= Beginning of Section =

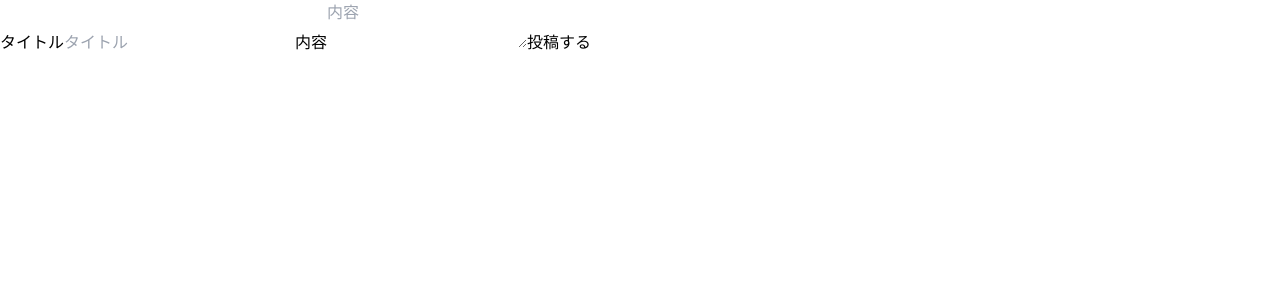
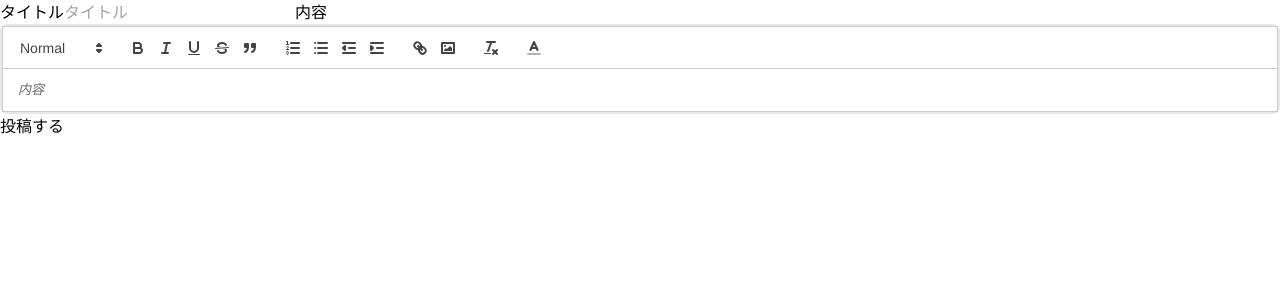
Before and after one commit to takuyanagamachi/next-kenma, a Next.js app: page /components/AddPost in a window 1280 px wide. Shown: the top 300 px of the page. Built offline with nearby package versions, Linux system fonts and the light colour scheme.

Commit message:
add react quill

```diff
--- a/package.json
+++ b/package.json
@@ -21,6 +21,7 @@
     "react": "18.2.0",
     "react-dom": "18.2.0",
     "react-icons": "^4.8.0",
+    "react-quill": "^2.0.0",
     "react-toastify": "^9.1.2"
   },
   "devDependencies": {
--- a/pages/admin/index.jsx
+++ b/pages/admin/index.jsx
@@ -37,7 +37,7 @@ export default function Index() {
           {posts.map(post => (
             <div key={post._id} className='grid grid-cols border-b'>
               <h2 className='text-gray-600 text-lg font-bold'>{post.title}</h2>
-              <p className='pl-1 text-gray-500 text-lg'>{post.desc}</p>
+              <div className='pl-1 text-gray-500 text-lg' dangerouslySetInnerHTML={{ __html: post.desc }} />
               <p className='text-gray-500 text-sm ml-auto'>掲載日：{format(new Date(post.updatedAt), 'yyyy年M月dd日')}</p>
               <Link href={`/admin/edit/${post._id}`}>編集</Link>
               <button type='button' onClick={() => handleDelete(post._id)}>削除</button>
--- a/pages/components/AddPost.jsx
+++ b/pages/components/AddPost.jsx
@@ -1,6 +1,10 @@
 import React, { useState } from 'react'
 import { useRouter } from "next/router";
 import axios from "axios";
+import Quill from './Quill';
+
+
+
 
 export default function AddPost() {
   const router = useRouter();
@@ -29,13 +33,7 @@ export default function AddPost() {
         onChange={e => setTitle(e.target.value)}
       />
       <label>内容</label>
-      <textarea
-        required
-        type="text"
-        placeholder='内容'
-        value={desc}
-        onChange={e => setDesc(e.target.value)}
-      />
+      <Quill setDesc={setDesc} desc={desc} />
 
       {/* {
         editPost
--- a/pages/components/News.jsx
+++ b/pages/components/News.jsx
@@ -21,22 +21,12 @@ export default function News() {
           {posts.map(post => (
             <div key={post._id} className='grid grid-cols border-b'>
               <h2 className='text-gray-600 text-lg font-bold'>{post.title}</h2>
-              <p className='pl-1 text-gray-500 text-lg'>{post.desc}</p>
+              <div className='pl-1 text-gray-500 text-lg' dangerouslySetInnerHTML={{ __html: post.desc }} />
               <p className='text-gray-500 text-sm ml-auto'>掲載日：{format(new Date(post.updatedAt), 'yyyy年M月dd日')}</p>
             </div>
           ))}
 
-          {/* <div className='grid grid-cols border-b'>
-            <h2 className='text-gray-600 text-lg font-bold'>GW期間中の営業について</h2>
-            <p className='pl-1 text-gray-500 text-lg'>お休み期間「5月5日～7日」</p>
-            <p className='text-gray-500 text-sm ml-auto'>掲載日：2023/4/1</p>
-          </div>
 
-          <div className='grid grid-cols border-b'>
-            <h2 className='text-gray-600 text-lg font-bold'>営業時間の変更について</h2>
-            <p className='pl-1 text-gray-500 text-lg'>8:30～17:00　「2023年4月開始」</p>
-            <p className='text-gray-500 text-sm ml-auto'>掲載日：2023/3/1</p>
-          </div> */}
 
         </div>
       </div>
--- /dev/null
+++ b/pages/components/Quill.jsx
@@ -0,0 +1,42 @@
+import React from 'react'
+import dynamic from "next/dynamic";
+
+import 'react-quill/dist/quill.snow.css';
+
+const ReactQuill = dynamic(import('react-quill'), { ssr: false })
+
+const modules = {
+  toolbar: [
+    [{ 'header': [1, 2, false] }],
+    ['bold', 'italic', 'underline', 'strike', 'blockquote'],
+    [{ 'list': 'ordered' }, { 'list': 'bullet' }, { 'indent': '-1' }, { 'indent': '+1' }],
+    ['link', 'image'],
+    ['clean'],
+    [{ color: ["red", "blue", "yellow", "green"], },
+    ],
+  ],
+};
+
+const formats = [
+  'header',
+  'bold', 'italic', 'underline', 'strike', 'blockquote',
+  'list', 'bullet', 'indent',
+  'link', 'image', 'color'
+];
+
+export default function Quill({ desc, setDesc }) {
+  return (
+    <>
+      <ReactQuill
+        className="bg-white border-2 rounded-lg"
+        placeholder="内容"
+        required
+        value={desc}
+        onChange={newValue => setDesc(newValue)}
+        theme="snow"
+        modules={modules}
+        formats={formats}
+      />
+    </>
+  )
+}
```
Also changed, not shown: 1 other file (tests, documents, lock files or other folders).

= End of Section =

§ TASK TO CARRY OUT: Work through the records above and count the lines that hold the string "pages". Please give only that figure.

§ RESPONSE BELOW: 7